Screen Grabs: Terrific, complex ‘Teachers’ Lounge’ raises prickly moral questions

Plus: Unique 'Mami Wata' aims for Kurosawa-meets-Lynch, South Korean 'Concrete Utopia' offers grim action-satire.

Even before the culture warriors decided to make Critical Race Theory (and now DEI), transgender youth, and supportive books their favorite freakout topics du jour, there was arguably no 21st century job more thankless than that of schoolteacher. Dealing with pupils raised on digital devices was already hard enough… without the threat of mass shooters, the need for “trigger warnings,” conservatives’ insistence on historical revisionism, parents’ fury at Little Tyler’s academic performance (not that they’re inclined to provide help at home), et al.
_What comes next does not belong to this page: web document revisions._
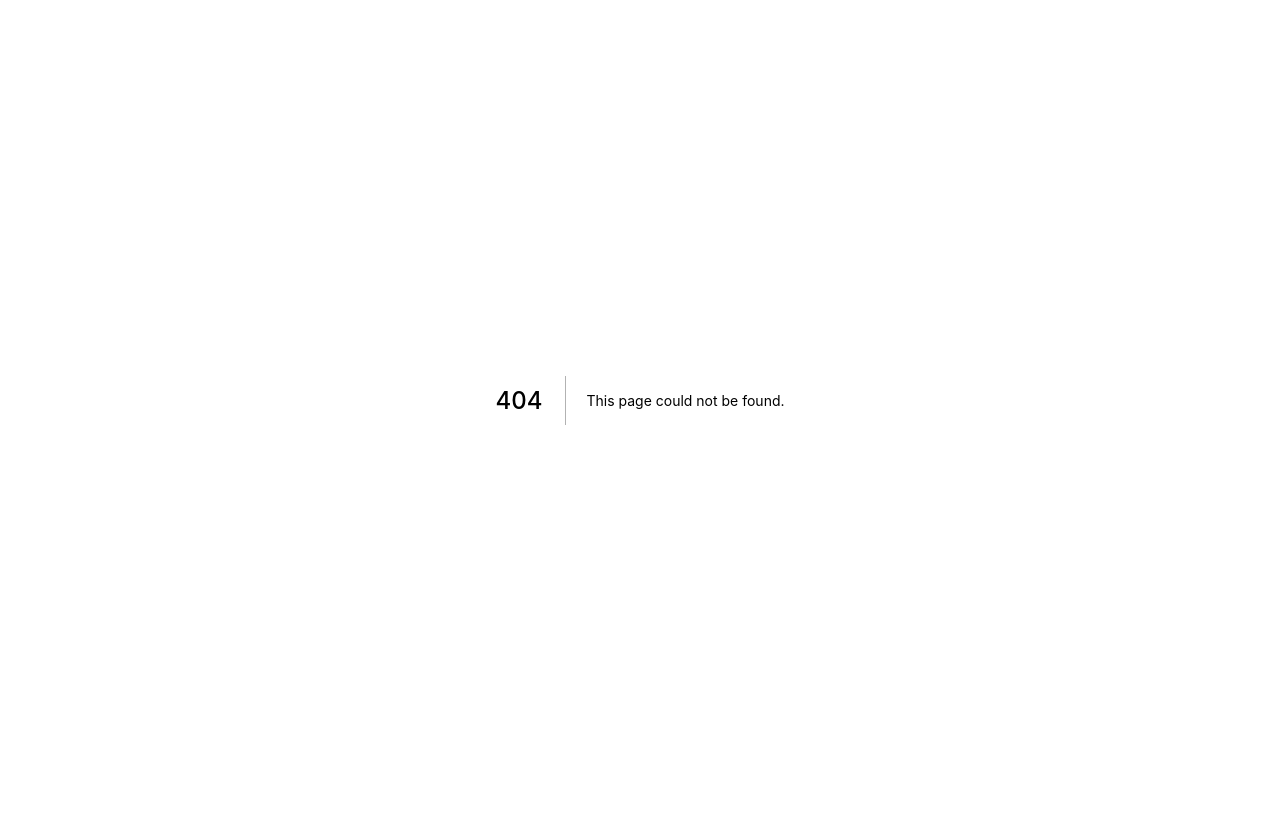
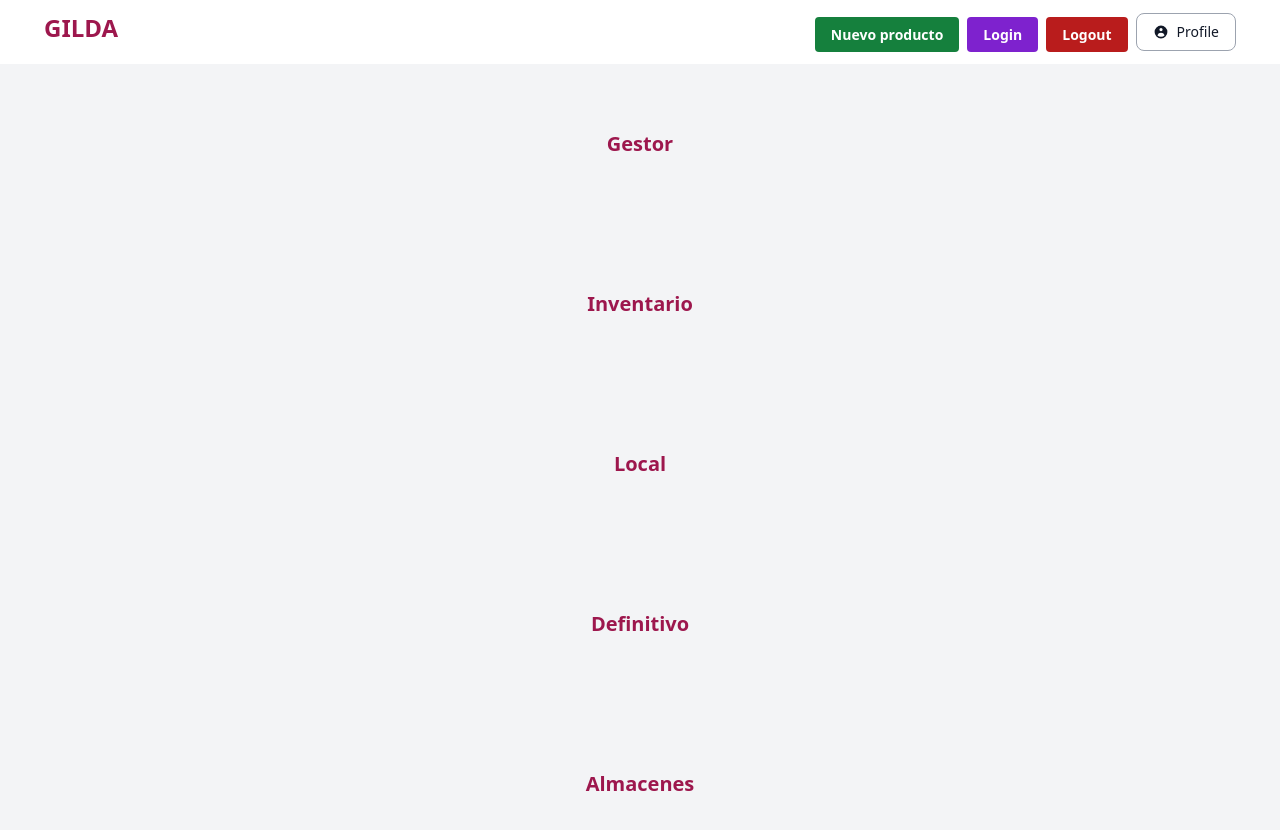
Before and after one commit to El-1-de-la-Pecera/GILDA, a Next.js app: page /about in a window 1280 px wide. Before the commit this address had no page. Shown: the top 830 px of the page. Before the commit the page ends 800 px from the top, so only its background shows below. Built offline with nearby package versions, Linux system fonts and the light colour scheme.

Commit message:
add gilda

```diff
--- a/components/Navbar.js
+++ b/components/Navbar.js
@@ -1,18 +1,14 @@
 import Link from "next/link";
 import React from "react";
-import { useUser } from "@auth0/nextjs-auth0";
 
-function Navbar() {
-  const { user } = useUser();
+export default function Navbar() {
   return (
     <nav className="bg-white border-gray-200 px-2 sm:px-4 py-2.5 dark:bg-gray-800">
       <div className="container flex flex-wrap justify-between items-center mx-auto px-7">
-        <Link href="/">
-          <a className="flex">
-            <span className="self-center text-lg font-semibold whitespace-nowrap dark:text-white">
-              Gilda
-            </span>
-          </a>
+        <Link href="/about">
+        <h1 className="text-2xl font-black leading-normal mt-0 mb-2 text-pink-800">
+            GILDA
+          </h1>
         </Link>
         <button
           data-collapse-toggle="mobile-menu"
@@ -67,11 +63,24 @@ function Navbar() {
               </Link>
 
               <Link href="profile">
-                <img
-                  className="inline-block h-8 w-8 rounded-full ring-2 ml-2 ring-white"
-                  src={user.picture}
-                  alt={user.name}
-                />
+                <button
+                  type="button"
+                  class="inline-flex items-center py-2 px-4 ml-2 text-sm font-medium text-gray-900 bg-white rounded-l-lg rounded-r-lg border border-gray-400 hover:bg-gray-100 hover:text-purple-700 focus:z-10 focus:ring-2 focus:ring-blue-700 focus:text-blue-700 dark:bg-gray-700 dark:border-gray-600 dark:text-white dark:hover:text-white dark:hover:bg-gray-600 dark:focus:ring-blue-500 dark:focus:text-white"
+                >
+                  <svg
+                    class="mr-2 w-4 h-4 fill-current"
+                    fill="currentColor"
+                    viewBox="0 0 20 20"
+                    xmlns="http://www.w3.org/2000/svg"
+                  >
+                    <path
+                      fill-rule="evenodd"
+                      d="M18 10a8 8 0 11-16 0 8 8 0 0116 0zm-6-3a2 2 0 11-4 0 2 2 0 014 0zm-2 4a5 5 0 00-4.546 2.916A5.986 5.986 0 0010 16a5.986 5.986 0 004.546-2.084A5 5 0 0010 11z"
+                      clip-rule="evenodd"
+                    ></path>
+                  </svg>
+                  Profile
+                </button>
               </Link>
             </li>
           </ul>
@@ -80,5 +89,3 @@ function Navbar() {
     </nav>
   );
 }
-
-export default Navbar;
--- a/components/ProductCard.js
+++ b/components/ProductCard.js
@@ -13,6 +13,9 @@ export function ProductCard({ product }) {
         <p className="font-normal text-gray-700 dark:text-gray-200">
           {product.description}
         </p>
+        <p className="font-normal text-gray-700 dark:text-gray-200">
+          {product.sku}
+        </p>
 
         <p className="font-bold text-gray-800 dark:text-gray-100 text-2xl">
           {product.price} $
--- a/components/ProductForm.js
+++ b/components/ProductForm.js
@@ -8,6 +8,7 @@ export function ProductForm() {
     name: "",
     description: "",
     price: 0,
+    sku: "",
   });
   const router = useRouter();
 
@@ -38,6 +39,7 @@ export function ProductForm() {
           name: product.name,
           description: product.description,
           price: product.price,
+          sku: product.sku
         });
         toast.success("Task Updated", {
           position: "bottom-center",
@@ -115,6 +117,23 @@ export function ProductForm() {
           ></textarea>
         </div>
 
+        <div className="mb-4">
+          <label
+            htmlFor="sku"
+            className="block text-gray-700 dark:text-white font-bold mb-2 text-sm"
+          >
+            sku:
+          </label>
+          <input
+            type="text"
+            className="shadow appearance-none border rounded w-full py-2 px-3 text-gray-700 leading-tight focus:outline-none focus:shadow-outline dark:bg-gray-600 dark:border-slate-900 dark:text-white"
+            name="sku"
+            placeholder="xxxxxxxxxxxxxxxx"
+            onChange={handleChange}
+            value={product.sku}
+          />
+        </div>
+
         <button className="bg-blue-500 hover:bg-blue-700 text-white font-bold py-2 px-4 rounded focus:outline-none focus:shadow-outline">
           {router.query?.id ? "Update Product" : "Save Product"}
         </button>
--- a/components/UserDetails.js
+++ b/components/UserDetails.js
@@ -1,20 +1,22 @@
-import React from 'react';
-import { useUser } from '@auth0/nextjs-auth0';
+import React from "react";
+import { useUser } from "@auth0/nextjs-auth0";
 
 export default function UserDetails() {
   const { user, error, isLoading } = useUser();
 
   if (isLoading) return <div>Loading...</div>;
   if (error) return <div>{error.message}</div>;
-  console.log(user)
+  console.log(user);
   return (
     user && (
-      <div>
-        <img src={user.picture} alt={user.name} />
-        <h2>Nombre: {user.given_name}</h2>
-        <h2>Apellido:{user.family_name}</h2>
+      <div className="bg-gray-100 dark:bg-slate-900 dark:text-white">
+        <div>
+          <img src={user.picture} alt={user.name} />
+          <h2>Nombre: {user.given_name}</h2>
+          <h2>Apellido:{user.family_name}</h2>
 
-        <p>correo: {user.email}</p>
+          <p>correo: {user.email}</p>
+        </div>
       </div>
     )
   );
--- /dev/null
+++ b/pages/about.js
@@ -0,0 +1,28 @@
+import Navbar from "../components/Navbar";
+
+export default function Profile({}) {
+  return (
+    <>
+      <Navbar></Navbar>
+      <div className="bg-gray-100 dark:bg-slate-900 dark:text-white">
+        <div className="grid place-items-center h-screen">
+          <h1 className="text-xl font-black leading-normal text-pink-800">
+            Gestor
+          </h1>
+          <h1 className="text-xl font-black leading-normal text-pink-800">
+            Inventario
+          </h1>
+          <h1 className="text-xl font-black leading-normal text-pink-800">
+            Local
+          </h1>
+          <h1 className="text-xl font-black leading-normal text-pink-800">
+            Definitivo
+          </h1>
+          <h1 className="text-xl font-black leading-normal text-pink-800">
+            Almacenes
+          </h1>
+        </div>
+      </div>
+    </>
+  );
+}
--- a/pages/api/products/[id].js
+++ b/pages/api/products/[id].js
@@ -1,4 +1,4 @@
-import { pool } from "config/db";
+import { pool } from "../../../config/db";
 
 export default async function handler(req, res) {
   switch (req.method) {
--- a/pages/api/products/index.js
+++ b/pages/api/products/index.js
@@ -28,6 +28,7 @@ const saveProduct = async (req, res) => {
       name,
       description,
       price,
+      sku
     });
 
     return res.status(200).json({ ...req.body, id: result.insertId });
--- a/pages/products/[id].js
+++ b/pages/products/[id].js
@@ -1,7 +1,7 @@
 import axios from "axios";
 import { useRouter } from "next/router";
 import toast from "react-hot-toast";
-import { Layout } from "components/Layout";
+import { Layout } from "../../components/Layout";
 
 function ProductPage({ product }) {
   const router = useRouter();
```
Also changed, not shown: 1 other file (tests, documents, lock files or other folders).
People expect teachers to be babysitters, trainers, counselors, psychics, bodyguards, social workers. And the emphasis on standardized scores has left them little time to actually teach, as opposed to simply prepping kids to pass tests that leave little real understanding of any subject, let alone knack for critical thinking. Yes, some public schoolteachers make decent money, and yes, they have unions. But there are also a whole lotta teachers out there who have to work multiple jobs to make ends meet.

I’ve had friends leave the profession in droves in recent years—they hated to quit, but they hated even more what it’s become. How qualified or competent will their replacements be? Our society seems to simultaneously expect teachers to hand-sculpt tomorrow’s winning adults while begrudging them safety, sanity, and a living wage. Who’ll choose that vocation in the future? It’s almost as much of a dead end as… er, journalism.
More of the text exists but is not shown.